He's a great buy-low candidate who may be willing to take a one-year deal to revitalize his value.
Choo displayed an uncanny knack for getting on-base this season, posting a .285 average with 21 home runs, 107 runs, and a .423 OBP in 154 games.
The Cubs need more offense, and a player, preferably a left-handed bat, to take some attention off of Anthony Rizzo while giving him more opportunities to drive in runs. Choo would be that player, and he would be an intriguing long-term acquisition for the Cubs, considering the young talent that is nearing the majors.

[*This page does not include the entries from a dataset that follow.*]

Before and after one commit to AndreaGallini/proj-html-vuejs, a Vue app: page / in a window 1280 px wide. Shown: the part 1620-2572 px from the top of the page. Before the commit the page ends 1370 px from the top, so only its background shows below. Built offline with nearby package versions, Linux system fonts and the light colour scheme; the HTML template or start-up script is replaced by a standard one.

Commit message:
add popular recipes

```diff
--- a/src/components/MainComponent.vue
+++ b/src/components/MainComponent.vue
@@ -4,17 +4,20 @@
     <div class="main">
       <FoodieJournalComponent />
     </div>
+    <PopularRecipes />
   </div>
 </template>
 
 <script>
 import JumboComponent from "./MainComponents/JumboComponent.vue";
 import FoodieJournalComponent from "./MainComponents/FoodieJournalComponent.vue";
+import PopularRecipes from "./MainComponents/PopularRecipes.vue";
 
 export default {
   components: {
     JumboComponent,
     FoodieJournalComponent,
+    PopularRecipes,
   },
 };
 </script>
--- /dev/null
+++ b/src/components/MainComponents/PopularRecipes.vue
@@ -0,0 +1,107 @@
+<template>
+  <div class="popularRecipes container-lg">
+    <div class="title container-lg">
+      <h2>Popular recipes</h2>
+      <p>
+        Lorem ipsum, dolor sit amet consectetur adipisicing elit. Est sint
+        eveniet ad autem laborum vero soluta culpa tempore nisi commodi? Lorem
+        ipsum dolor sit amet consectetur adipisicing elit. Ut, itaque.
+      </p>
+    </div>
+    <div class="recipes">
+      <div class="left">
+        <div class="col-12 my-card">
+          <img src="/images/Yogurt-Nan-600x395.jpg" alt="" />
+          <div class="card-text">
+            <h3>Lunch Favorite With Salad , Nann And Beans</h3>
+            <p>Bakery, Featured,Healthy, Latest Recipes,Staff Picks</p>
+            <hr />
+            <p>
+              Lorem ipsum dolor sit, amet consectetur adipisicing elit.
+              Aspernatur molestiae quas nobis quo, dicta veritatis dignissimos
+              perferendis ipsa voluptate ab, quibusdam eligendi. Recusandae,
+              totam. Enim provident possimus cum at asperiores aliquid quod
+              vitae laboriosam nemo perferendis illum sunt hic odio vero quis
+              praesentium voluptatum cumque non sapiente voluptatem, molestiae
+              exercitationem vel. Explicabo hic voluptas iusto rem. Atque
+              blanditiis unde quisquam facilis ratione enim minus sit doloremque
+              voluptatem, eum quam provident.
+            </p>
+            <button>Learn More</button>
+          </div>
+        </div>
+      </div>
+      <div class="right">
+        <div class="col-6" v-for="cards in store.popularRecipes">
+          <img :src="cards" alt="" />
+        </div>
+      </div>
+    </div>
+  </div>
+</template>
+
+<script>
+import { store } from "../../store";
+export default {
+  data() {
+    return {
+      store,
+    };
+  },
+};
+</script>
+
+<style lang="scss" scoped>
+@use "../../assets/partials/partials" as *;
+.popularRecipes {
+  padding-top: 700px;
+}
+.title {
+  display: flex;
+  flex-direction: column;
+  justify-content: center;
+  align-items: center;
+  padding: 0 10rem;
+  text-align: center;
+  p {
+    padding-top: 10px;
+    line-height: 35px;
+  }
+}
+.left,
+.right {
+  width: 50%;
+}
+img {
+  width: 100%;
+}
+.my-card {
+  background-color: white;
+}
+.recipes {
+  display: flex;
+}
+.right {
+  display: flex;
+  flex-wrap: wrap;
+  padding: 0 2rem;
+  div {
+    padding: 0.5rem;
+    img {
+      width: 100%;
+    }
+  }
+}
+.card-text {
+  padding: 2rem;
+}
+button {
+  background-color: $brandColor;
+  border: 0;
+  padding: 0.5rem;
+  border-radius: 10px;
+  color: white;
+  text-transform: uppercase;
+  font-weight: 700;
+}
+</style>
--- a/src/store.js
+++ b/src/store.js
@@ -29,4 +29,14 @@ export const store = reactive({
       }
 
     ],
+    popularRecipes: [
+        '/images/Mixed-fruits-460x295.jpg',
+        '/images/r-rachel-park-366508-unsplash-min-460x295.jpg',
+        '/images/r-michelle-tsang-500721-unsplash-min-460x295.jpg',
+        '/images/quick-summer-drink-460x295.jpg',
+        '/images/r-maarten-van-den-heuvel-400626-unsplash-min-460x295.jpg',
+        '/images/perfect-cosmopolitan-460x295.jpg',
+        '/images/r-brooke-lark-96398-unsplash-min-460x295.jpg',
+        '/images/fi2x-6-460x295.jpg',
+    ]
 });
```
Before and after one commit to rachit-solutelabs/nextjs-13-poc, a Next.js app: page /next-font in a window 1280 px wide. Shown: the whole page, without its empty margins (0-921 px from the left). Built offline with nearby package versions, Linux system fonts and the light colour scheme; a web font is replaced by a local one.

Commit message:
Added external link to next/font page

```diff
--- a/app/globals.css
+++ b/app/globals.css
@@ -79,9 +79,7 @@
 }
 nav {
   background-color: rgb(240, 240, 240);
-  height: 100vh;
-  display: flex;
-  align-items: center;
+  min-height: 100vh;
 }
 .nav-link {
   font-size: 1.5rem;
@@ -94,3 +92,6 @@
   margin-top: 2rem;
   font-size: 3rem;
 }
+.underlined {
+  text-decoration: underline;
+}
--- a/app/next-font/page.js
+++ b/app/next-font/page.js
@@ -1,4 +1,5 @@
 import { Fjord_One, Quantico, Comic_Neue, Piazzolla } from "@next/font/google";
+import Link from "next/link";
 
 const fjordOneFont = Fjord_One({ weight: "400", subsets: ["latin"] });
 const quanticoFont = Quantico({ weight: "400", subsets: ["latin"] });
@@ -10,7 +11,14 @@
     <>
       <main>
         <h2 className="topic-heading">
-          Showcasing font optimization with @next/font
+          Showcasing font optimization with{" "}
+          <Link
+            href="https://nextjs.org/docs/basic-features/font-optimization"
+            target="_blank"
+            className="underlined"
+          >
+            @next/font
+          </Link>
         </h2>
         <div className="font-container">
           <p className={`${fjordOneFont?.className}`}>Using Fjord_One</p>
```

Choo would give the Cubs some stability in the outfield, as well as a veteran presence in the lineup and clubhouse. While he is seeking upwards of $100 million this offseason, if the Cubs play their cards right, they could be poised to strike a deal.
When the World Series wraps up this week, Choo will hit the free-agent market, and then we will see if the Cubs are for real this offseason.
MLB.com's Phil Rogers is reporting that the Cubs will make signing Masahiro Tanaka a priority this offseason. The 24-year-old pitcher is dominating hitters in Japan and is certain to attract considerable attention this offseason.
The Cubs have been heavily involved in international markets in recent years, but appear most serious about Tanaka, who fits in perfectly with the Cubs' long-term plans. Rogers writes on Tanaka:
He’s 6-2, 205 pounds with a fastball that tops out at 97 and a splitter that is wicked. He gets a lot of ground balls to go with swings and misses, and he will pitch at age 25 next season, meaning he should be at the peak of his career in 2015, when the Cubs hope to become consistent playoff contenders behind a rebuilt farm system and some well-chosen free agents.
Recently, I suggested the Cubs may be wise to avoid him as they are not as far along as they would like to be. However, Rogers makes a great point on how the Cubs need to do something to catch up to the Cardinals, Reds and Pirates.
Adding Tanaka would give them a perennial ace who could pitch in the majors at a high-level for the next decade.